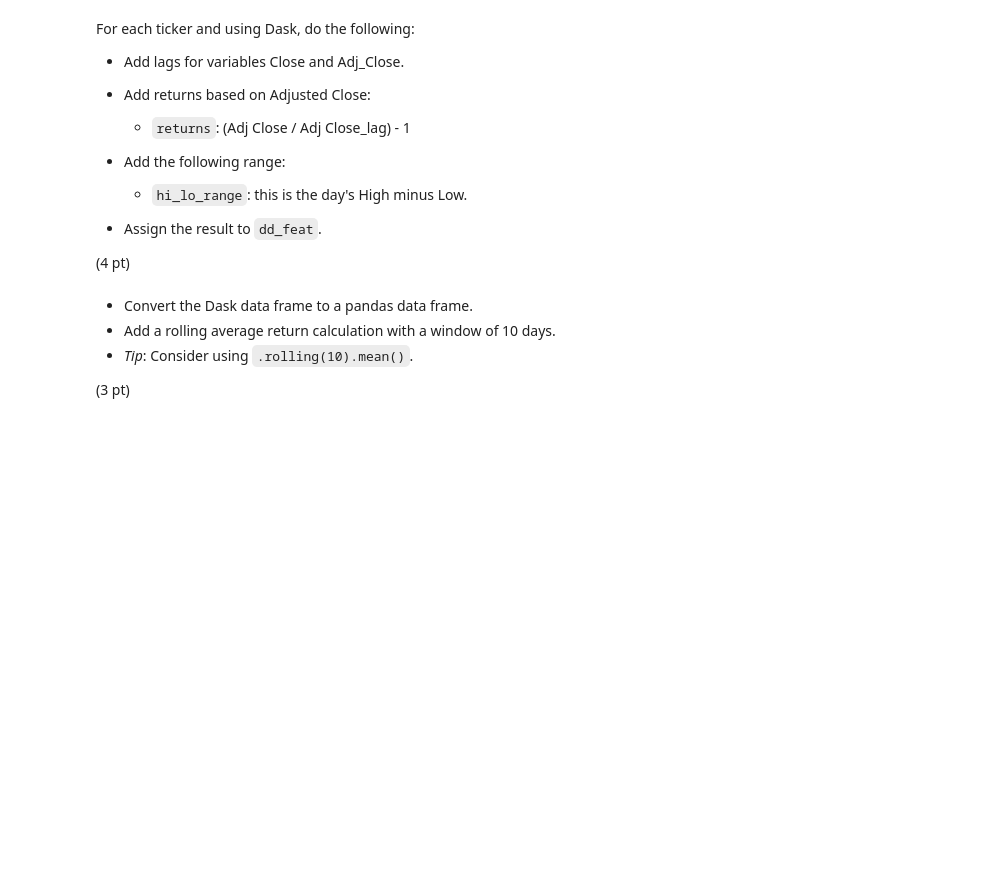
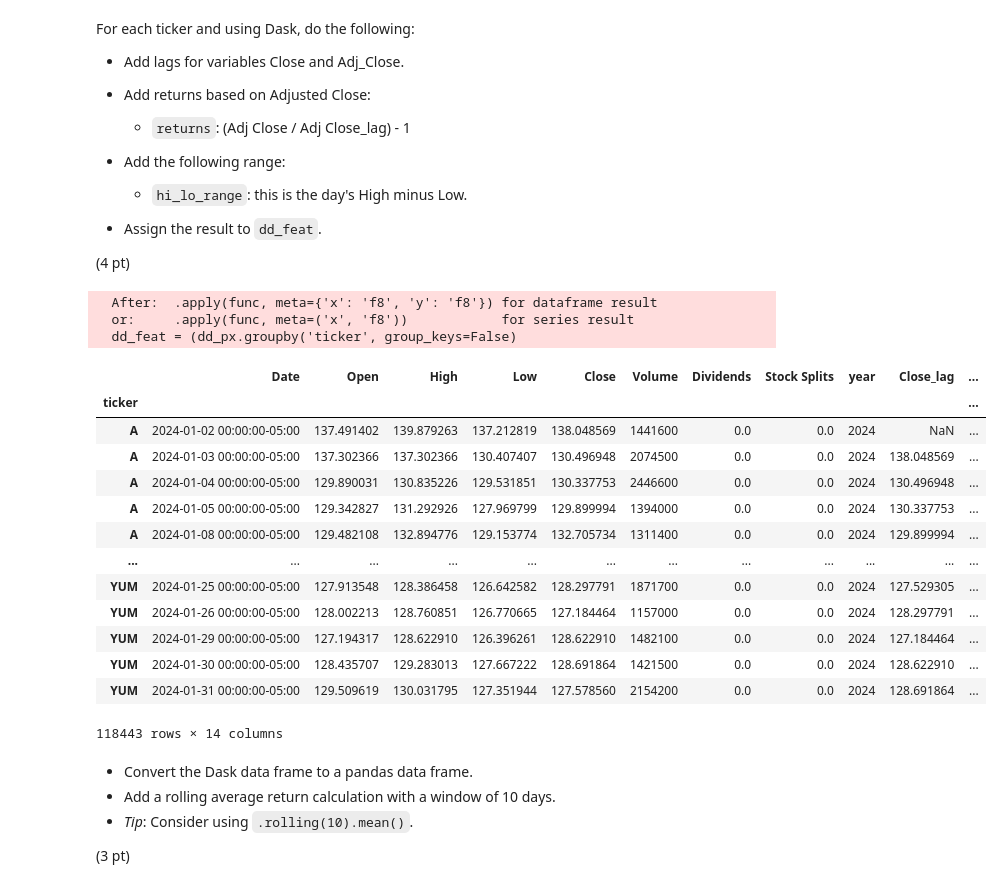
Before and after one commit to UofT-DSI/production, a Jupyter notebook: 02_activities/assignments/assignment_1.ipynb, the cells around one changed output. Drawn from its saved outputs; the diff is of its cells as text; code cells hidden in the pictures; blank space fills up the shorter version.

```diff
--- a/02_activities/assignments/assignment_1.ipynb
+++ b/02_activities/assignments/assignment_1.ipynb
@@ -42,6 +57,9 @@ TypeError: stat: path should be string, bytes, os.PathLike or integer, not NoneT
 # %%
 
 # Write your code below.
-pxdt = os.getenv("PRICE_DATA")
-pxdt
+PRICE_DATA = os.getenv("PRICE_DATA")
+PRICE_DATA
+
+parquet_files = glob(os.path.join(PRICE_DATA, "*/*.parquet"))
+parquet_files
 # %% [output]
@@ -60,0 +83,4 @@ df = dd.read_parquet(ft_glob).compute().reset_index()
+# %%
+
+dd_px = dd.read_parquet(parquet_files).set_index("ticker")
+dd_px.compute()
@@ -78,3 +117,40 @@ For each ticker and using Dask, do the following:
+# %%
+# Write your code below.
+dd_feat = (dd_px.groupby('ticker', group_keys=False)
+           .apply(
+                    lambda x: x.assign(Close_lag = x['Close'].shift(1))
+                ).assign(
+                    Adj_close = lambda x: (1 - (x['Dividends']/ x['Close'])) * x['Close']
+                ).assign(
+                    hi_lo_range = lambda x: (x['High']- x['Low'])
+                ).assign(
+                     Adj_close_lag = lambda x: ((1 - (x['Dividends']/ x['Close'])) * x['Close']).shift(1)
+                ).assign(
+                    returns = lambda x: x['Adj_close']/x['Adj_close_lag'] - 1
+                )
+
+                )
+# %% [output]
+  After:  .apply(func, meta={'x': 'f8', 'y': 'f8'}) for dataframe result
+  or:     .apply(func, meta=('x', 'f8'))            for series result
+  dd_feat = (dd_px.groupby('ticker', group_keys=False)
+# %%
+dd_feat.compute()
+# %% [output]
+|  | Date | Open | High | Low | Close | Volume | Dividends | Stock Splits | year | Close_lag | ... |
+| ticker |  |  |  |  |  |  |  |  |  |  | ... |
+| A | 2024-01-02 00:00:00-05:00 | 137.491402 | 139.879263 | 137.212819 | 138.048569 | 1441600 | 0.0 | 0.0 | 2024 | NaN | ... |
+| A | 2024-01-03 00:00:00-05:00 | 137.302366 | 137.302366 | 130.407407 | 130.496948 | 2074500 | 0.0 | 0.0 | 2024 | 138.048569 | ... |
+| A | 2024-01-04 00:00:00-05:00 | 129.890031 | 130.835226 | 129.531851 | 130.337753 | 2446600 | 0.0 | 0.0 | 2024 | 130.496948 | ... |
+| A | 2024-01-05 00:00:00-05:00 | 129.342827 | 131.292926 | 127.969799 | 129.899994 | 1394000 | 0.0 | 0.0 | 2024 | 130.337753 | ... |
+| A | 2024-01-08 00:00:00-05:00 | 129.482108 | 132.894776 | 129.153774 | 132.705734 | 1311400 | 0.0 | 0.0 | 2024 | 129.899994 | ... |
+| ... | ... | ... | ... | ... | ... | ... | ... | ... | ... | ... | ... |
+| YUM | 2024-01-25 00:00:00-05:00 | 127.913548 | 128.386458 | 126.642582 | 128.297791 | 1871700 | 0.0 | 0.0 | 2024 | 127.529305 | ... |
+| YUM | 2024-01-26 00:00:00-05:00 | 128.002213 | 128.760851 | 126.770665 | 127.184464 | 1157000 | 0.0 | 0.0 | 2024 | 128.297791 | ... |
+| YUM | 2024-01-29 00:00:00-05:00 | 127.194317 | 128.622910 | 126.396261 | 128.622910 | 1482100 | 0.0 | 0.0 | 2024 | 127.184464 | ... |
+| YUM | 2024-01-30 00:00:00-05:00 | 128.435707 | 129.283013 | 127.667222 | 128.691864 | 1421500 | 0.0 | 0.0 | 2024 | 128.622910 | ... |
+| YUM | 2024-01-31 00:00:00-05:00 | 129.509619 | 130.031795 | 127.351944 | 127.578560 | 2154200 | 0.0 | 0.0 | 2024 | 128.691864 | ... |
+118443 rows × 14 columns
 # %% [markdown]
 + Convert the Dask data frame to a pandas data frame.
 + Add a rolling average return calculation with a window of 10 days.
```
Also changed, not shown: parts of 7 cells of this notebook, 3 other files.
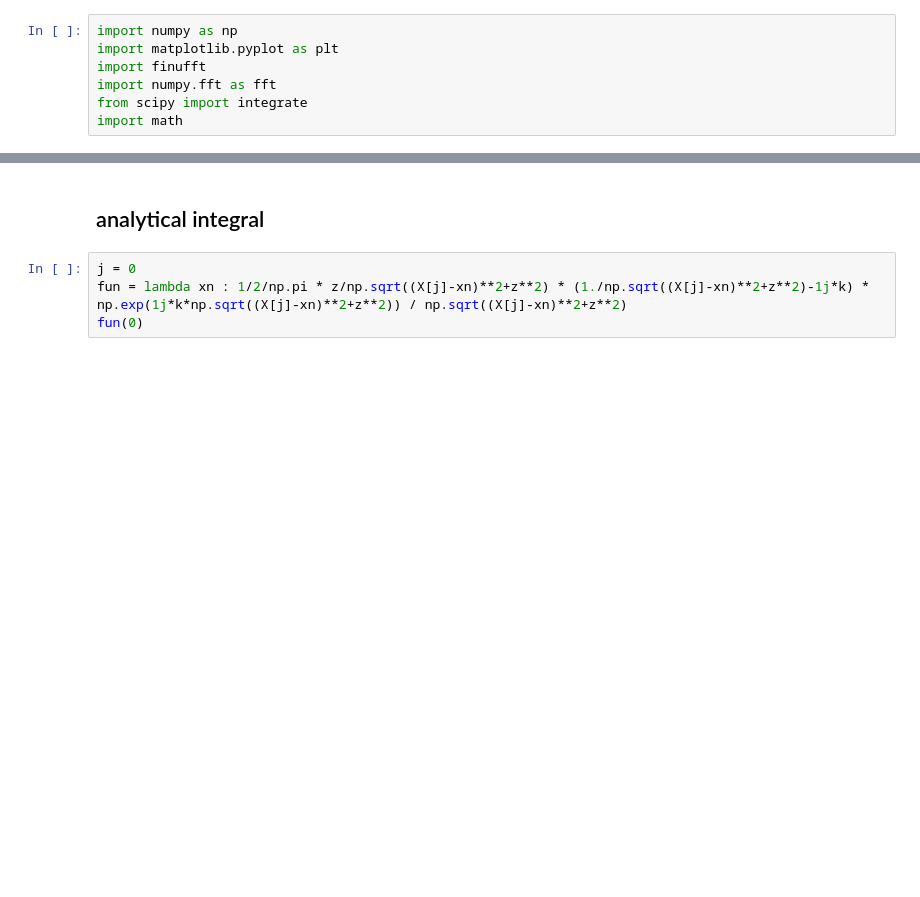
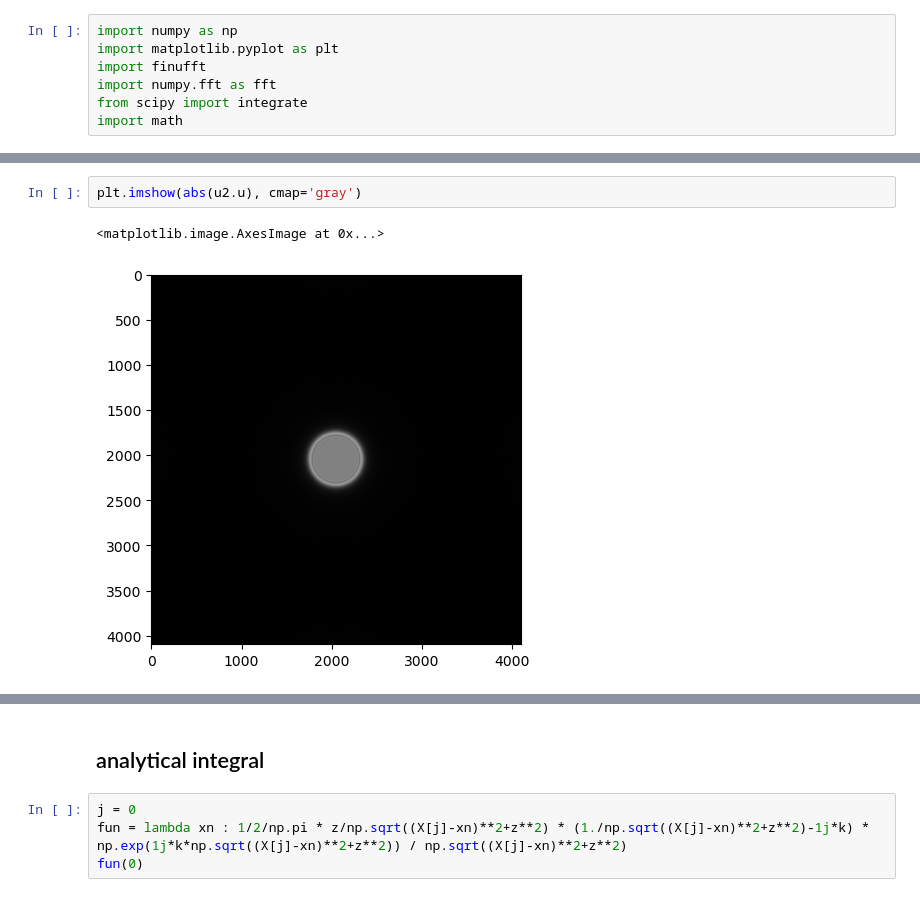
Before and after one commit to whywww/ASASM, a Jupyter notebook: test.ipynb, the cells around one changed output, grey strips where cells are left out. Drawn from its saved outputs; the diff is of its cells as text; blank space fills up the shorter version.

```diff
--- a/test.ipynb
+++ b/test.ipynb
@@ -380,0 +103,5 @@ xs, ys = math.tan(theta) * z, 0
+# %%
+plt.imshow(abs(u2.u), cmap='gray')
+# %% [output]
+<matplotlib.image.AxesImage at 0x...>
+[figure, added]
```
Also changed, not shown: parts of 39 cells of this notebook, 2 other files.
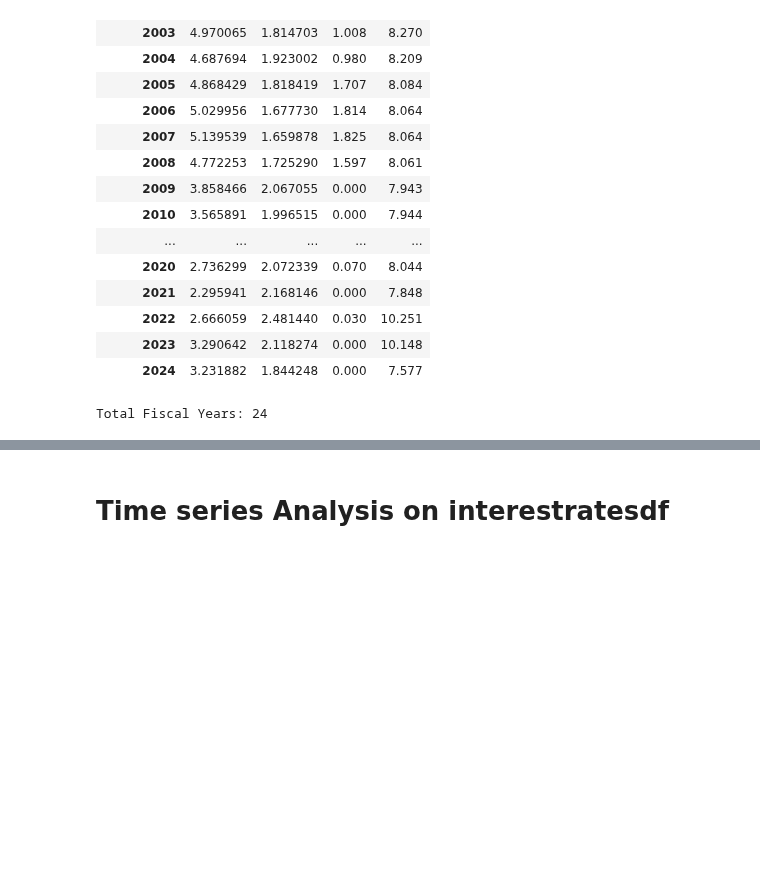
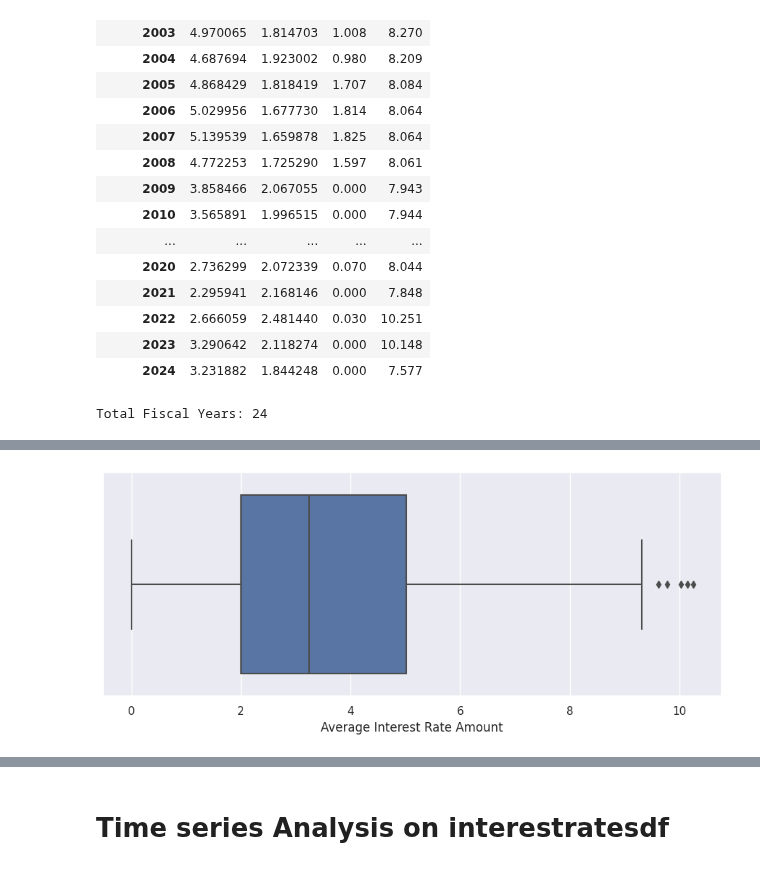
Before and after one commit to felabonte/DataMiningFinalProject, a Jupyter notebook: CS6220_DataMining_FinalProject.ipynb, the cells around one changed output, grey strips where cells are left out. Cells and saved outputs as stored; diff of their text form; code cells hidden in the pictures; blank space fills up the shorter version.

```diff
--- a/CS6220_DataMining_FinalProject.ipynb
+++ b/CS6220_DataMining_FinalProject.ipynb
@@ -257,0 +267,5 @@ Total Fiscal Years: 24
+# %%
+sns.boxplot(x=interestratesdf['Average Interest Rate Amount'])
+plt.show()
+# %% [output]
+[figure, added]
```
Also changed, not shown: parts of 8 cells of this notebook.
════════
__Task goal__.
Looking at the material above, count the lines where the word "path" occurs, and answer with that count alone.

__Answer area__.
2